I’m working on my Happiness Project, and you could have one, too! Everyone’s project will look different, but it’s the rare person who can’t benefit. Join in — no need to catch up, just jump in right now. Each Friday’s post will help you think about your own happiness project.
A few weeks ago, I posted Eight excellent tips for living that my parents gave me. Soon after, I ran into a friend who said, “I loved the tips your parents gave you. My mother had a great one, too. She always said, ‘When you’re in a hurry, take your time.’”
I thought this sounded like great advice, and now I’m absolutely convinced. Yesterday, as I was rushing to leave my apartment, I ran through the kitchen and pulled out a container of yogurt to gulp down before I left. (I had broken my resolution “Don’t let myself get too hungry.”)
Because I was hurrying, I wasn’t careful about pulling out the yogurt, and I knocked over a plastic container of tapioca pudding my husband had left on the shelf. The container fell out, exploded, and tapioca pudding flew all over my shoe, all over the kitchen floor, and splattered back up into the refrigerator. It took me several trips with a sponge to get everything cleaned up. My shoe may never fully recover.
If I hadn’t been in such a hurry, I would have left my apartment much faster.
Looking back, I realize how much hurrying slows me down. I forget to bring my Filofax if I leave in a rush. My husband lost his wallet in a cab because he was running late. Hurrying makes me forget things, drop things, mess up.
I find with email, too, if I have a “Faster, faster, faster!” frame of mind, I answer too quickly. I don’t address every issue raised in the email. I don’t attend carefully enough to who is sending it. I have trouble, later, remembering the exchange. I delete emails I should keep. In the end, rushing consumes more time.
Of course, I don’t want to poke along, either. I’m reminded of Miyamoto Musashi’s observation from A Book of Five Rings: “Speed is not part of the true Way of strategy. Speed implies that things seem fast or slow, according to whether or not they are in rhythm. Whatever the Way, the master of strategy does not appear fast….Of course, slowness is bad.
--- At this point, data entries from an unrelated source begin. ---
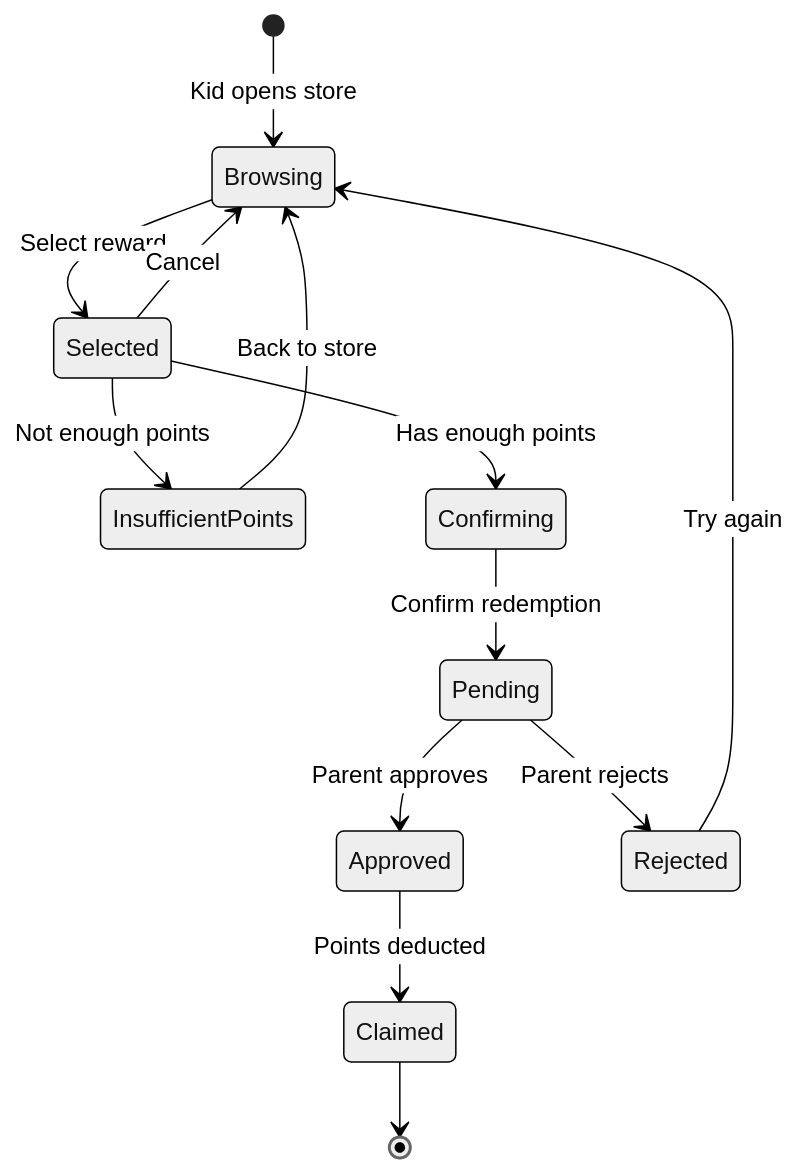
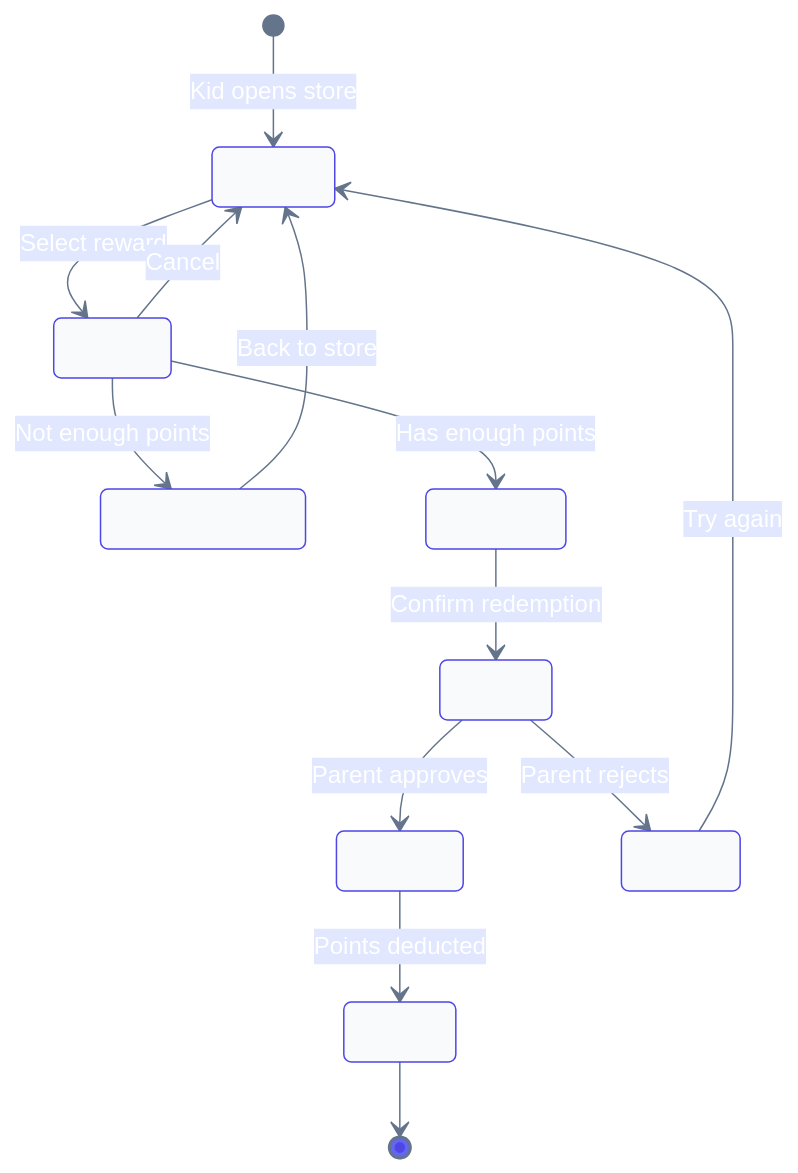
The fifth of 6 diagrams in README.md (anisha-agarwal/chore-champions), drawn with Mermaid before and after one commit. The commit also changed other lines of this file and 2 other files, not shown here.

First line of the commit message:
Improve Mermaid diagram contrast for dark mode

````diff
--- a/README.md
+++ b/README.md
@@ -209,16 +209,16 @@
 ```mermaid
-%%{init: {'theme': 'neutral'}}%%
+%%{init: {'theme': 'base', 'themeVariables': {'primaryColor': '#6366f1', 'primaryTextColor': '#fff', 'primaryBorderColor': '#4f46e5', 'lineColor': '#64748b', 'secondaryColor': '#e0e7ff', 'tertiaryColor': '#f1f5f9', 'stateBkg': '#f8fafc', 'stateBorder': '#94a3b8'}}}%%
 stateDiagram-v2
     [*] --> Browsing: Kid opens store
     Browsing --> Selected: Select reward
     Selected --> Browsing: Cancel
     Selected --> InsufficientPoints: Not enough points
     InsufficientPoints --> Browsing: Back to store
     Selected --> Confirming: Has enough points
     Confirming --> Pending: Confirm redemption
     Pending --> Approved: Parent approves
     Pending --> Rejected: Parent rejects
     Approved --> Claimed: Points deducted
     Rejected --> Browsing: Try again
     Claimed --> [*]
 ```
````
Really skillful people never get out of time, and are always deliberate, and never appear busy.”
So now when I feel myself rushing, I’m going to remind myself, “Wait, I’m in a hurry — I need to take my time.” Again, the elusive (for me) but ever-important quality of mindfulness!
What about you? Have you found that it helps to take your time when you’re in a hurry?
* Yes, I love time-lapse photography of nature, and here’s a beautiful sunset over a lake. I love it, but it makes me melancholy too, in a pleasant way. I think there’s a Japanese word for that – for the bittersweet beauty of time passing. Anyone know it?
* I’m trying to figure out the level of interest for a book tour. If I did a book event in your town, and you’d come, it would be very helpful if you’d either post a comment below or drop me an email at grubin[at]gretchenrubin[dot com]. (Sorry about the weird format – trying to thwart spammers). Just write “tour” in the subject line, and be sure to include the name of your city! Thanks very much to all the people who already answered; the information is enormously helpful.